SWAY BRINGS LIFE TO 'AFTER PARTY'
CITY, CA - Sway Studio (www.swaystudio.com)
recently added life and spirit to Chandon Sparkling Wine’s latest commercial, After
Party, out of agency Dentsu America. By
combining detailed character animation with high dynamic range imaging (HDRI)
and their own photogrammetry techniques, Sway helped to capture a private
moment between two characters, evolving from a Chandon bottle’s wire cage and
foil, as they share a secret dance among CG candles, chilled bottles of Chandon
and sparkling city lights.
directed a professional live action tango duo to create the performance that
was used for the wire characters. Because the dancers became so intertwined,
Sway opted to use motion capture techniques, instead of multi-camera video
reference. To provide the correct quality of movement, Sway used the motion
capture data applied to the wire characters as a reference to animate the hero
wire characters in 3D space.
wire characters were moving in 3D via motion capture, Sway owner and creative
director Mark Glaser, who also served as the spot’s director, shot action
coverage as if he had a virtual camera crew and dancers on stage. “It was
important to me that the characters were shot using techniques that would be
used if I were shooting real dancers,” Glaser notes. “I didn’t want live action
plate shots of a life size camera trying to capture angles looking into the
dancers’ miniature world. To help immerse the audience in that world, I wanted
the camera to dance with the characters and move at their scale as if we had a
six-inch tall film crew.” Glaser
says the challenge throughout the project was to evoke passion and emotion from
characters made simply from foil and wire.
By taking the motion capture data and reworking the dance
moves to fit the wire figures, Sway was able to bring out the passionate
interaction that gave them life. Because the characters are essentially stick
figures without faces, all acting had to come through via body language. “The
camera was used as much as possible to enhance the performance, such as when
the female character was spun out into a perfectly framed pose,” Glaser says.
“Working with choreographer JoAnn Jansen and the dancers to rehearse bold dance
moves that would translate clearly with these characters was instrumental to
the process as well.”
complete freedom in shooting the dance sequence, Sway recreated the entire
interior location, including the champagne bottles, table candles and twinkling
city lights, using their own photoreal CG, HDRI, compositing and photogrammetry
techniques. The end result is a spot that is almost entirely computer generated
as only seven of the 24 shots contain live action. The

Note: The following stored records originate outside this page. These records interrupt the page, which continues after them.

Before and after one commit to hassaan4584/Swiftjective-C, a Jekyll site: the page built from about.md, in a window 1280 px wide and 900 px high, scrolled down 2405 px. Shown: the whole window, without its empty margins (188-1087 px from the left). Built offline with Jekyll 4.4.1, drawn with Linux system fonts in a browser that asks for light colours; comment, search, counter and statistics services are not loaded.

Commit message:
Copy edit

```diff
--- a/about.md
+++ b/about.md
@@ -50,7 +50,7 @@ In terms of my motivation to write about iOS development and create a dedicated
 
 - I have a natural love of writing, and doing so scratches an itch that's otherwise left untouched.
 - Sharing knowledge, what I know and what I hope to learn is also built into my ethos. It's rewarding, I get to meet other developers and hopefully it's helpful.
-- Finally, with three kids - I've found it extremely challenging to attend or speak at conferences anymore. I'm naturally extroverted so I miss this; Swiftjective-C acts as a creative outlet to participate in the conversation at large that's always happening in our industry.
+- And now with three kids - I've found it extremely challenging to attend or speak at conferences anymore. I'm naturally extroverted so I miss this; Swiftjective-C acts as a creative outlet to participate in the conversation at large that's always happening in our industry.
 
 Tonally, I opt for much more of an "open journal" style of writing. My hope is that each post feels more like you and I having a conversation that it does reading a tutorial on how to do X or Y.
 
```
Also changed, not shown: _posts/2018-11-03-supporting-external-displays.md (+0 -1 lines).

studio used Nuke for compositing, Scratch for color grading, V-Ray for lighting
and rendering, and After Effects for logo treatment. Autodesk 3DS Max 9 was

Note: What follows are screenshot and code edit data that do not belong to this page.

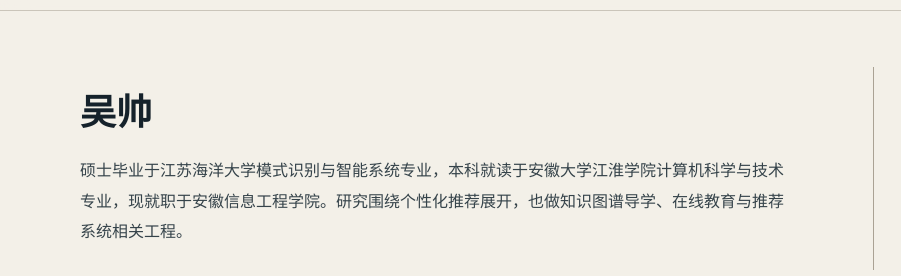
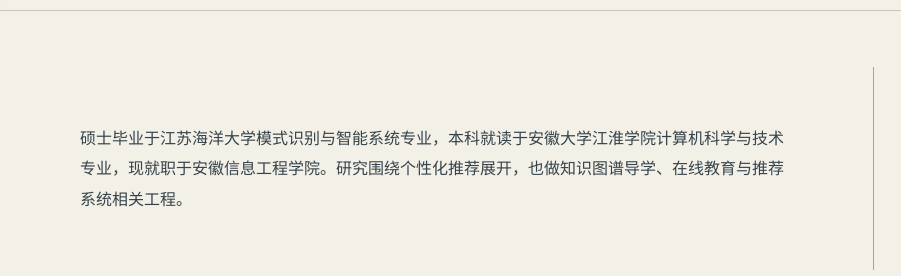
Before and after one commit to wudgsfd/wushuai.github.io, an Astro site: page /wushuai.github.io/about in a window 1280 px wide. Shown: the part 58-334 px from the top of the page, 0-901 px from the left. Built offline with nearby package versions, Linux system fonts and the light colour scheme; Astro itself is replaced by a stand-in of ours.

Commit message:
Update index.astro

```diff
--- a/src/pages/about/index.astro
+++ b/src/pages/about/index.astro
@@ -12,7 +12,6 @@ import { withBase } from "../../utils";
   <header class="about-hero">
     <div class="container about-hero-grid">
       <div>
-        <h1>吴帅</h1>
         <p class="about-lead">
           硕士毕业于江苏海洋大学模式识别与智能系统专业，本科就读于安徽大学江淮学院计算机科学与技术专业，现就职于安徽信息工程学院。研究围绕个性化推荐展开，也做知识图谱导学、在线教育与推荐系统相关工程。
         </p>
```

used as the primary animation tool while Lumonix Puppetshop was used for final
character rigging and animation.